* Task objective *
The reply should contain the full listing exactly as written and no pictures at all.
*** Excerpted data Section Begins ***
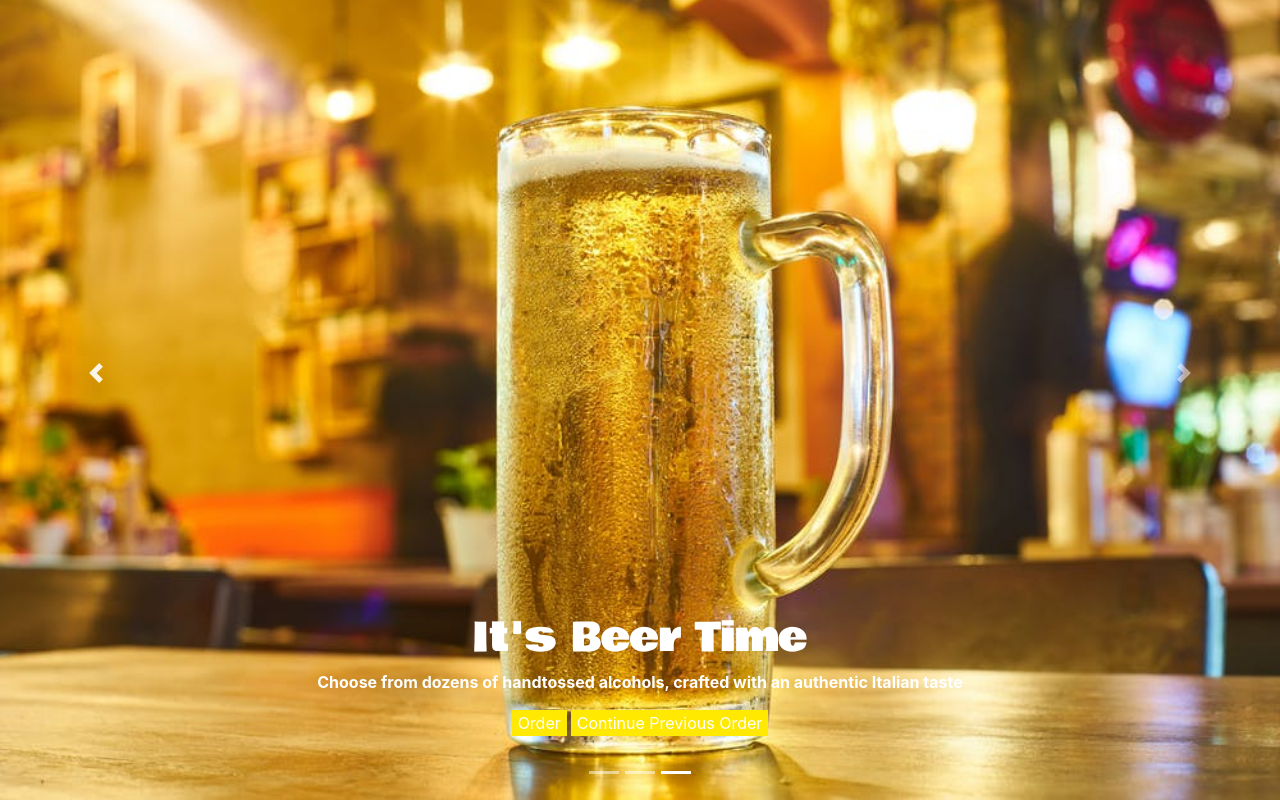
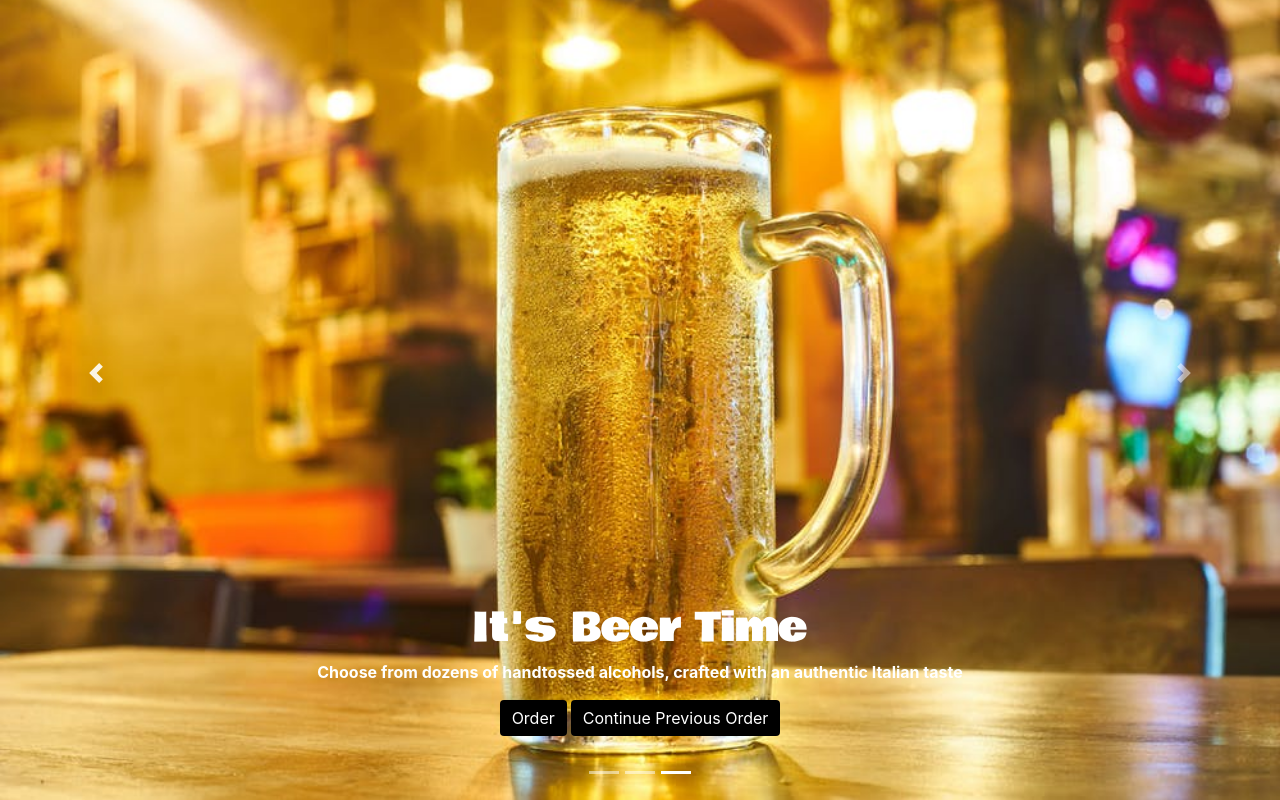
Before and after one commit to zhihil/PizzaTime, a React (Create React App) app: page /order in a window 1280 px wide. Both pictures are taken after a click on the item 676 px from the left and 1018 px from the top of the page. Shown: the part 140-940 px from the top of the page. Built offline with nearby package versions, Linux system fonts and the light colour scheme.

Commit message:
jumbotron ~ Changed jumbotron buttons to be more legible

```diff
--- a/src/components/LandingJumbotron/LandingJumbotron.styled.tsx
+++ b/src/components/LandingJumbotron/LandingJumbotron.styled.tsx
@@ -11,8 +11,12 @@ export const CarouselCaption = styled(Carousel.Caption)`
     }
 
     button {
-        background-color: #ffe900;
+        background-color: #000;
         color: #ffffff;
         border: none;
+
+        &:hover {
+            color: #ffe900;
+        }
     }
 `;
--- a/src/components/LandingJumbotron/LandingJumbotronComponent.tsx
+++ b/src/components/LandingJumbotron/LandingJumbotronComponent.tsx
@@ -17,8 +17,8 @@ export class LandingJumbotronComponent extends React.Component {
                             Choose from dozens of handtossed pizza, crafted with
                             an authentic Italian taste
                         </p>
-                        <button className="mr-1">Order</button>
-                        <button>Continue Previous Order</button>
+                        <button className="btn mr-1">Order</button>
+                        <button className="btn">Continue Previous Order</button>
                     </CarouselCaption>
                 </Carousel.Item>
                 <Carousel.Item>
@@ -29,8 +29,8 @@ export class LandingJumbotronComponent extends React.Component {
                             Choose from dozens of handtossed chicken, crafted
                             with an authentic Italian taste
                         </p>
-                        <button className="mr-1">Order</button>
-                        <button>Continue Previous Order</button>
+                        <button className="btn mr-1">Order</button>
+                        <button className="btn"> Continue Previous Order</button>
                     </CarouselCaption>
                 </Carousel.Item>
                 <Carousel.Item>
@@ -41,8 +41,8 @@ export class LandingJumbotronComponent extends React.Component {
                             Choose from dozens of handtossed alcohols, crafted
                             with an authentic Italian taste
                         </p>
-                        <button className="mr-1">Order</button>
-                        <button>Continue Previous Order</button>
+                        <button className="btn mr-1">Order</button>
+                        <button className="btn">Continue Previous Order</button>
                     </CarouselCaption>
                 </Carousel.Item>
             </Carousel>
```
*** Excerpted data Section Ends ***
* Response *
Before and after one commit to zhihil/PizzaTime, a React (Create React App) app: page /order in a window 1280 px wide. Both pictures are taken after a click on the item 676 px from the left and 1018 px from the top of the page. Shown: the part 140-940 px from the top of the page. Built offline with nearby package versions, Linux system fonts and the light colour scheme.

Commit message:
jumbotron ~ Changed jumbotron buttons to be more legible

```diff
--- a/src/components/LandingJumbotron/LandingJumbotron.styled.tsx
+++ b/src/components/LandingJumbotron/LandingJumbotron.styled.tsx
@@ -11,8 +11,12 @@ export const CarouselCaption = styled(Carousel.Caption)`
     }
 
     button {
-        background-color: #ffe900;
+        background-color: #000;
         color: #ffffff;
         border: none;
+
+        &:hover {
+            color: #ffe900;
+        }
     }
 `;
--- a/src/components/LandingJumbotron/LandingJumbotronComponent.tsx
+++ b/src/components/LandingJumbotron/LandingJumbotronComponent.tsx
@@ -17,8 +17,8 @@ export class LandingJumbotronComponent extends React.Component {
                             Choose from dozens of handtossed pizza, crafted with
                             an authentic Italian taste
                         </p>
-                        <button className="mr-1">Order</button>
-                        <button>Continue Previous Order</button>
+                        <button className="btn mr-1">Order</button>
+                        <button className="btn">Continue Previous Order</button>
                     </CarouselCaption>
                 </Carousel.Item>
                 <Carousel.Item>
@@ -29,8 +29,8 @@ export class LandingJumbotronComponent extends React.Component {
                             Choose from dozens of handtossed chicken, crafted
                             with an authentic Italian taste
                         </p>
-                        <button className="mr-1">Order</button>
-                        <button>Continue Previous Order</button>
+                        <button className="btn mr-1">Order</button>
+                        <button className="btn"> Continue Previous Order</button>
                     </CarouselCaption>
                 </Carousel.Item>
                 <Carousel.Item>
@@ -41,8 +41,8 @@ export class LandingJumbotronComponent extends React.Component {
                             Choose from dozens of handtossed alcohols, crafted
                             with an authentic Italian taste
                         </p>
-                        <button className="mr-1">Order</button>
-                        <button>Continue Previous Order</button>
+                        <button className="btn mr-1">Order</button>
+                        <button className="btn">Continue Previous Order</button>
                     </CarouselCaption>
                 </Carousel.Item>
             </Carousel>
```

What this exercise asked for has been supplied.